Work instructions = Find how many lines in the material below contain the word "letterSpacing" and give only that number.

Given entries =

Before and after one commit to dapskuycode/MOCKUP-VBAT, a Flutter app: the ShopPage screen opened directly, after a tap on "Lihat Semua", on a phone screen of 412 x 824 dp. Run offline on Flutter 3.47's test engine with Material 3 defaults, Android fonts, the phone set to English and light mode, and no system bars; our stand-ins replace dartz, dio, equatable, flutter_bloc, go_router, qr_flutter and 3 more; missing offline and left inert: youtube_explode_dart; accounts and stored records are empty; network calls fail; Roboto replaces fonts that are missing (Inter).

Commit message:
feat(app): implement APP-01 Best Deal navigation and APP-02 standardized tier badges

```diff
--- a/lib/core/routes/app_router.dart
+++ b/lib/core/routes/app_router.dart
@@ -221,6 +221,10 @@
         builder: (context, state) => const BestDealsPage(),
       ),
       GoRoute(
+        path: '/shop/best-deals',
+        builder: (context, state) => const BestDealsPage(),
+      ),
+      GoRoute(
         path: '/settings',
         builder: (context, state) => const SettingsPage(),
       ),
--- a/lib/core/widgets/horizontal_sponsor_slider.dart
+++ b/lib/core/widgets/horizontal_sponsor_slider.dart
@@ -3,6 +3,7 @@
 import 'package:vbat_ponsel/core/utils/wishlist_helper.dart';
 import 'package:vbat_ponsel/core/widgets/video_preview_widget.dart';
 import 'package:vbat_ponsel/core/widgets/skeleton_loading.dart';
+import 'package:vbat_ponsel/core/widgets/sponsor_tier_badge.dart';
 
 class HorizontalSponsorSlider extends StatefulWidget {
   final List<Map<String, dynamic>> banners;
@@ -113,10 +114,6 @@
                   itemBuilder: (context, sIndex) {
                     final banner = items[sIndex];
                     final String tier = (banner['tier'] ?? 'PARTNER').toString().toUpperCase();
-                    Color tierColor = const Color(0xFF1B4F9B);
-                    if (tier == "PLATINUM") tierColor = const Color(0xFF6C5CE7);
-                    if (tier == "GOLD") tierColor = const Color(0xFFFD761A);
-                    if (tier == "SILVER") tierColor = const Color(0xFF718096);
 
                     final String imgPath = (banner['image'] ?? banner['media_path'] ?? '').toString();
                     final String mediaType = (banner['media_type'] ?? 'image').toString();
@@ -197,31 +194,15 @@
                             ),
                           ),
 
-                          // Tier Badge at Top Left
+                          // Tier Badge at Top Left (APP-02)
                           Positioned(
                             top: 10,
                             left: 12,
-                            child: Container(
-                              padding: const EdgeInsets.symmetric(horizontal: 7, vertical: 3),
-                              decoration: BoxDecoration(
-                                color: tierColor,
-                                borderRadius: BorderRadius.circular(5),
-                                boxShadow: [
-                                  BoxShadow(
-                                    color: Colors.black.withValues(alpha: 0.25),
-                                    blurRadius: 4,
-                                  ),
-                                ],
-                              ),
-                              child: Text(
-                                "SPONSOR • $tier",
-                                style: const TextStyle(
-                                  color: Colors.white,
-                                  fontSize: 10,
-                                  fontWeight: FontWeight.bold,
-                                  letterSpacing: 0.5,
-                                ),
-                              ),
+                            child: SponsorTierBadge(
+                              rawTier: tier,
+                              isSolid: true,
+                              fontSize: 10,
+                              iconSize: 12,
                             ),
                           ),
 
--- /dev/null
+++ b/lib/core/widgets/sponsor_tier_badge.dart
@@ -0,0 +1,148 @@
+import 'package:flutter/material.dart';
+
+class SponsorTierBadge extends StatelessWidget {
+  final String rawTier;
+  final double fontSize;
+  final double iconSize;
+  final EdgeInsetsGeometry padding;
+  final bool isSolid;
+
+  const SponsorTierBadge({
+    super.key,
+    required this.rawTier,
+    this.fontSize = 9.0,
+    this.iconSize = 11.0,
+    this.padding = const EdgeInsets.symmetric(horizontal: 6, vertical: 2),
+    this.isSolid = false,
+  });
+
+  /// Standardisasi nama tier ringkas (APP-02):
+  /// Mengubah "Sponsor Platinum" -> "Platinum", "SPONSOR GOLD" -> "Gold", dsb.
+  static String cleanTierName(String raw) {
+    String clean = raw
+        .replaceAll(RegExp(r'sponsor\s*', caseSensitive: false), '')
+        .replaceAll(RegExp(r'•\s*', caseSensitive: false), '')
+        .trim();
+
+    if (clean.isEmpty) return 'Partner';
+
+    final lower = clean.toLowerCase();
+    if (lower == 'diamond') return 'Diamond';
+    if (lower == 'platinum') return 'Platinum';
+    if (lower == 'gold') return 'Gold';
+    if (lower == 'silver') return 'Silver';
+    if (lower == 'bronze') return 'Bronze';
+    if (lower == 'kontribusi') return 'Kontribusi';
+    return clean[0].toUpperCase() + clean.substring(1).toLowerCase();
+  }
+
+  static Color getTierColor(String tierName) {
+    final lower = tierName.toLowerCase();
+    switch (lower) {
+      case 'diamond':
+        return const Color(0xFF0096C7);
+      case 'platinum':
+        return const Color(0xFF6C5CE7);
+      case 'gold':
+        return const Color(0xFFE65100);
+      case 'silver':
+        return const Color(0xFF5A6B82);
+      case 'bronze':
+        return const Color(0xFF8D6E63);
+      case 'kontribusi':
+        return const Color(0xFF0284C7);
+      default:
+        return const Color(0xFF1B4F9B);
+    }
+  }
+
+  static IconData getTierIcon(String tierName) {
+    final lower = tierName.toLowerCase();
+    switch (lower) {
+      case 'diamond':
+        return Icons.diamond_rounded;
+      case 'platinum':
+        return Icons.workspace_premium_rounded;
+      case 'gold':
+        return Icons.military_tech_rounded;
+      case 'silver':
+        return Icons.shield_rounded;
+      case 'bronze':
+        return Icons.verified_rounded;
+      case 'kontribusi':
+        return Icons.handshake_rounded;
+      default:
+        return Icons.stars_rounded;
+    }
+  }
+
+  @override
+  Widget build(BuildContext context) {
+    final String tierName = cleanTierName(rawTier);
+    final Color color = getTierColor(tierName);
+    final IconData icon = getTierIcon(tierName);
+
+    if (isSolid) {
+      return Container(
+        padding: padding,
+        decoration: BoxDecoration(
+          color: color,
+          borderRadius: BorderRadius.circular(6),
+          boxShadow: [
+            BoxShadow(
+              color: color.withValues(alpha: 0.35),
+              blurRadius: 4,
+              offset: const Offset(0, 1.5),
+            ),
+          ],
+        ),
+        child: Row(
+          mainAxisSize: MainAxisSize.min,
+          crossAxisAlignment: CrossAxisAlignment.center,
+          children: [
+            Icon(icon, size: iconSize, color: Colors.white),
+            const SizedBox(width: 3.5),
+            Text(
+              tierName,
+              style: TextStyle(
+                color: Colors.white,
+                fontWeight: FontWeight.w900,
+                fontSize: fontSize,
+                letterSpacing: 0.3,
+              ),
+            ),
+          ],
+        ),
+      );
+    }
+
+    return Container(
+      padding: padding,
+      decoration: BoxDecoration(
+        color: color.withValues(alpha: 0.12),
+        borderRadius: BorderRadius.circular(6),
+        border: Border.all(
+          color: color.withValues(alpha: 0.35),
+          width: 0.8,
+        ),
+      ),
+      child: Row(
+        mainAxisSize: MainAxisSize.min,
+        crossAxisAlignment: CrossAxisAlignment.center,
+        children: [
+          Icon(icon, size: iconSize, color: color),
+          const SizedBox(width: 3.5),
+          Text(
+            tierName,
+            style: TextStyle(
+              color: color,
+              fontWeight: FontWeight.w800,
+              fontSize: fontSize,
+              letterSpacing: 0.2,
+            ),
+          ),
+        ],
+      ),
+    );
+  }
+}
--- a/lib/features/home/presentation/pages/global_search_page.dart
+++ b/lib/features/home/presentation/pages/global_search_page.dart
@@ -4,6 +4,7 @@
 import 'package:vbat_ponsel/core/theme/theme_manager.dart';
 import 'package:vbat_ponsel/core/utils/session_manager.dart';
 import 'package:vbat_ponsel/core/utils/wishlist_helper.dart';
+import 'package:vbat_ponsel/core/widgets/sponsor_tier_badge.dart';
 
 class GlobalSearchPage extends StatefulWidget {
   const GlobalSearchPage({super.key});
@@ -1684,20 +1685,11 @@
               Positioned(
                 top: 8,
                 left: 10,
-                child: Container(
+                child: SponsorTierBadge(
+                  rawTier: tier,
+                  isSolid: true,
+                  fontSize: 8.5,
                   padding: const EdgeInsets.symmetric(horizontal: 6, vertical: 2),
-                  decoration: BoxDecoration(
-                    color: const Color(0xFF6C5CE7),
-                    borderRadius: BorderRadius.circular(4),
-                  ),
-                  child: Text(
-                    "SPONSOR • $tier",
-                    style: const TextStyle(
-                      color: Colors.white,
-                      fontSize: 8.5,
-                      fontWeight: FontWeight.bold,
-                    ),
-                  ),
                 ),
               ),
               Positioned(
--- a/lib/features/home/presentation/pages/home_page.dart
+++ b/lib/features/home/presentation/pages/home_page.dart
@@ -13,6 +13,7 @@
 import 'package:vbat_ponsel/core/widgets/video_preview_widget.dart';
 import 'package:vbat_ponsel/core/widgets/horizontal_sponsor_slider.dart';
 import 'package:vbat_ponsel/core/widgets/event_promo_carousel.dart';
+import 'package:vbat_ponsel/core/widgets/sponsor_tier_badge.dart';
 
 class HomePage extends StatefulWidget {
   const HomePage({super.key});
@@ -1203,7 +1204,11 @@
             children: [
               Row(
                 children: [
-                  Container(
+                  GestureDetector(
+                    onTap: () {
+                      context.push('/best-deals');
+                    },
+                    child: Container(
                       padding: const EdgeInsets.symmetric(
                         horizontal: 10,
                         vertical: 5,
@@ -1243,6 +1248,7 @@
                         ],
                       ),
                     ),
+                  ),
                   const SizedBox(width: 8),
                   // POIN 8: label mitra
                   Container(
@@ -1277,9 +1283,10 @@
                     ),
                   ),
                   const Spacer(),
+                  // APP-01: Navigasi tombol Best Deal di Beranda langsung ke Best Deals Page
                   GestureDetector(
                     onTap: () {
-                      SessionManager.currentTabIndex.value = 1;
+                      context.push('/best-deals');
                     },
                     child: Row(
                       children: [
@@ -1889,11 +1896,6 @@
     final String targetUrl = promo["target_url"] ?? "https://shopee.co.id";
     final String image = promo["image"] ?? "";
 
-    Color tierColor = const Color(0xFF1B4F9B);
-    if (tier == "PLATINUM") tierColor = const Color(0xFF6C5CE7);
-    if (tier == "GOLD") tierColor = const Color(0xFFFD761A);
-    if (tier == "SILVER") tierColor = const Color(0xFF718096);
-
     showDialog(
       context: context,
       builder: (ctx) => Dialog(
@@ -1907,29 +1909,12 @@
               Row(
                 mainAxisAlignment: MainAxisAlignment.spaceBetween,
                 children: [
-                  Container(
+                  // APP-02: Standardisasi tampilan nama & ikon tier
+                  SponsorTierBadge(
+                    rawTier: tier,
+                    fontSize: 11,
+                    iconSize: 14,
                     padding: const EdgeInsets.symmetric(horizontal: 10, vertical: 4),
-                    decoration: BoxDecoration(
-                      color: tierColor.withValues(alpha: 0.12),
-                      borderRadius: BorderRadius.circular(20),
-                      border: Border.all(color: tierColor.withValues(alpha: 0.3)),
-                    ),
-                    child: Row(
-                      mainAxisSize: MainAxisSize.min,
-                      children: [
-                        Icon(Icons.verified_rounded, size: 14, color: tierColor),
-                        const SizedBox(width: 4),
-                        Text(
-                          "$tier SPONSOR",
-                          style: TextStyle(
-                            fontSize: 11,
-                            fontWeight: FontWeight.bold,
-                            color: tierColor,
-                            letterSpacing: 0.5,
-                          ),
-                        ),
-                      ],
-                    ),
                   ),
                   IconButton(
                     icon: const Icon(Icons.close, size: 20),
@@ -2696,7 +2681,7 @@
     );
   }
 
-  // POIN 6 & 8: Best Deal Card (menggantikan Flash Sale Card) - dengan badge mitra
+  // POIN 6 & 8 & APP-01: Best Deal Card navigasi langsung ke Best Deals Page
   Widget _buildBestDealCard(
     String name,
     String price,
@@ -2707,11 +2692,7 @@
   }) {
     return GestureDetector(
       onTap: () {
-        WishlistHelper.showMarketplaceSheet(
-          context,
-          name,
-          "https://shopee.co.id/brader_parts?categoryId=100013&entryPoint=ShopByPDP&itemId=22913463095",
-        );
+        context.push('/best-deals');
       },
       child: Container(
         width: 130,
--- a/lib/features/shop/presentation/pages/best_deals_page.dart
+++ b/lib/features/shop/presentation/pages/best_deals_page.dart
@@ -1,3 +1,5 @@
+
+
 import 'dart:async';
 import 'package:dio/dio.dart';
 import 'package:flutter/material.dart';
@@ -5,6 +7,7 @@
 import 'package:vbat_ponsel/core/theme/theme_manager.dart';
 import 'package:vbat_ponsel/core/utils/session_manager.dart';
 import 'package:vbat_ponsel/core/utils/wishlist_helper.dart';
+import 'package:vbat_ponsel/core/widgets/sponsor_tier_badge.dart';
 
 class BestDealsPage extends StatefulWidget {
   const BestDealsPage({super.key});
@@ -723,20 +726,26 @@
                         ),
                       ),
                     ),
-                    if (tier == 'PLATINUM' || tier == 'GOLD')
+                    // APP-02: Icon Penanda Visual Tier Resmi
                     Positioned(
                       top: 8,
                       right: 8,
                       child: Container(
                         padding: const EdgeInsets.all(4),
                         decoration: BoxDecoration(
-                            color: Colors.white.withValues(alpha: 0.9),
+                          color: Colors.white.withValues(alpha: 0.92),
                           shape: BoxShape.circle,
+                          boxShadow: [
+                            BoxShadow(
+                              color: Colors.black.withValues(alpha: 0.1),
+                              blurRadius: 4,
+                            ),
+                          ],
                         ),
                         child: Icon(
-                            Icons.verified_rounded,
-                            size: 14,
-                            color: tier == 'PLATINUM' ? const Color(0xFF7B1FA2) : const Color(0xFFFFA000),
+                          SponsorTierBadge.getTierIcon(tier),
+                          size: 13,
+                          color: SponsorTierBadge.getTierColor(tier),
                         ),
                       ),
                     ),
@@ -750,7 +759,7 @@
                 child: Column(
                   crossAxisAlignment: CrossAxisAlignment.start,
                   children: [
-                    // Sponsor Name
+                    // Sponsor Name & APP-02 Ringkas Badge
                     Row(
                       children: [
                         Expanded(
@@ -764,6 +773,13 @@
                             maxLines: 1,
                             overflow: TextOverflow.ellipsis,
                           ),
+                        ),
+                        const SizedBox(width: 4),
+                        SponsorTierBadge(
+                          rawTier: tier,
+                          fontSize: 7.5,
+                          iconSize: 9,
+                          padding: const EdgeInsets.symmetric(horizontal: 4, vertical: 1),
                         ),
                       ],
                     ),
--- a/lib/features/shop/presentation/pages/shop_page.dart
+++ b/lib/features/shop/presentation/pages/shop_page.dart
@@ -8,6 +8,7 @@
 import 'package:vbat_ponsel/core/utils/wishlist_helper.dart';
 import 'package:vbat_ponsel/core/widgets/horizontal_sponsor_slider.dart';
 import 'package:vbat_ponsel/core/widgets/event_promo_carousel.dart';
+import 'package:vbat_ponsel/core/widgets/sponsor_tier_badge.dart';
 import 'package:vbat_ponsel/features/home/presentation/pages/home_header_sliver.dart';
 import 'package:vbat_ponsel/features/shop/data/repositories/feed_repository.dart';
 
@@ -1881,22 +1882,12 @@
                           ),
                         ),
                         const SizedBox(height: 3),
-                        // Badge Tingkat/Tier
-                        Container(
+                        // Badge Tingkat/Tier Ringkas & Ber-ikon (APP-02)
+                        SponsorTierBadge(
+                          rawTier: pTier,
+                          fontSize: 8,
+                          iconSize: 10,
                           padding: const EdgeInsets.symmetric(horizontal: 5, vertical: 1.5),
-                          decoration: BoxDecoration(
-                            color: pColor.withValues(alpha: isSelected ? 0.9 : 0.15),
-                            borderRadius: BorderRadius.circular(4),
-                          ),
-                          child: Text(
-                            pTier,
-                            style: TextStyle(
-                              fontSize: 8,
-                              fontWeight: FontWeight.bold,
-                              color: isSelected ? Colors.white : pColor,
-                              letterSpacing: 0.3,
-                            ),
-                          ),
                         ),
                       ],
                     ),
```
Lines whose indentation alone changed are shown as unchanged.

Solution for this task = 5